== Segment start ==

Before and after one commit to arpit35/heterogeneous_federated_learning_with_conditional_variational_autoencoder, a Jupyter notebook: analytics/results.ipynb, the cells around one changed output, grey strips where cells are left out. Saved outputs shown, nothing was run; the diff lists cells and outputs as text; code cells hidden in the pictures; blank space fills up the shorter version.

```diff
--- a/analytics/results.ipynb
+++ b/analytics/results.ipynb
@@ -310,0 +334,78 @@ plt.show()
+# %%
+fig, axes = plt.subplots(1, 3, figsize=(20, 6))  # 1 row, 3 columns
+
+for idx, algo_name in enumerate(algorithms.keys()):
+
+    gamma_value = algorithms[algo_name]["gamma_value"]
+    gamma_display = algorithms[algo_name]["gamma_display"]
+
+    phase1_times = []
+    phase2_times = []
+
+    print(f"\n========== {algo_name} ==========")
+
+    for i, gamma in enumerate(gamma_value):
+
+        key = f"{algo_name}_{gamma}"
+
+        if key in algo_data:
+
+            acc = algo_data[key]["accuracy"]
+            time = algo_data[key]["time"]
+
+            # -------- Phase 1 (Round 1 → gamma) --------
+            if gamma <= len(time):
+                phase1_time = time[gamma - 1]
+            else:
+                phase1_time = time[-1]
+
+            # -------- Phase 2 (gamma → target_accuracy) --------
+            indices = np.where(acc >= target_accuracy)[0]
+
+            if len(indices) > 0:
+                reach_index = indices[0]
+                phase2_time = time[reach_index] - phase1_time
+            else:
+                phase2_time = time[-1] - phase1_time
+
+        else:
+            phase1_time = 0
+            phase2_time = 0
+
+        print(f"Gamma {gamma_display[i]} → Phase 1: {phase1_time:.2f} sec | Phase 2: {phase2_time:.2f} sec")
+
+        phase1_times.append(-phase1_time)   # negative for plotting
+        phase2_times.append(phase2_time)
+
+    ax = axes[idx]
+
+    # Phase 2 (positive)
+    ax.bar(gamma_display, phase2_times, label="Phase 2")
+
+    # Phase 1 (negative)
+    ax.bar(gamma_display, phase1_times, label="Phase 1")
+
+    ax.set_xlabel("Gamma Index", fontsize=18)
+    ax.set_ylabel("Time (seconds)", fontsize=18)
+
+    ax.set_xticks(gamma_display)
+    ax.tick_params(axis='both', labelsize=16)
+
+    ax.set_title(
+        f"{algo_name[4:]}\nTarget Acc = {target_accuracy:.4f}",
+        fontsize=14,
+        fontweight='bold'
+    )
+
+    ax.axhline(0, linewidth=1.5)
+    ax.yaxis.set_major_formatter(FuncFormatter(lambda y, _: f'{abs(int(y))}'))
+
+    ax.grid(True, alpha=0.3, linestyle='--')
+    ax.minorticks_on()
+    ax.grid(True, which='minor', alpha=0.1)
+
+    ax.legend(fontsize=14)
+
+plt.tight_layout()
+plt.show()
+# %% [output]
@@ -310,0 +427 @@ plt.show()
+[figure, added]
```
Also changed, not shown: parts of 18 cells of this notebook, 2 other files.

== Segment end ==

[DIRECTIONS FOR THIS TASK]:
Report how many lines of the records hold the word "fontsize", and supply no other text.

[TASK RESPONSE]:
4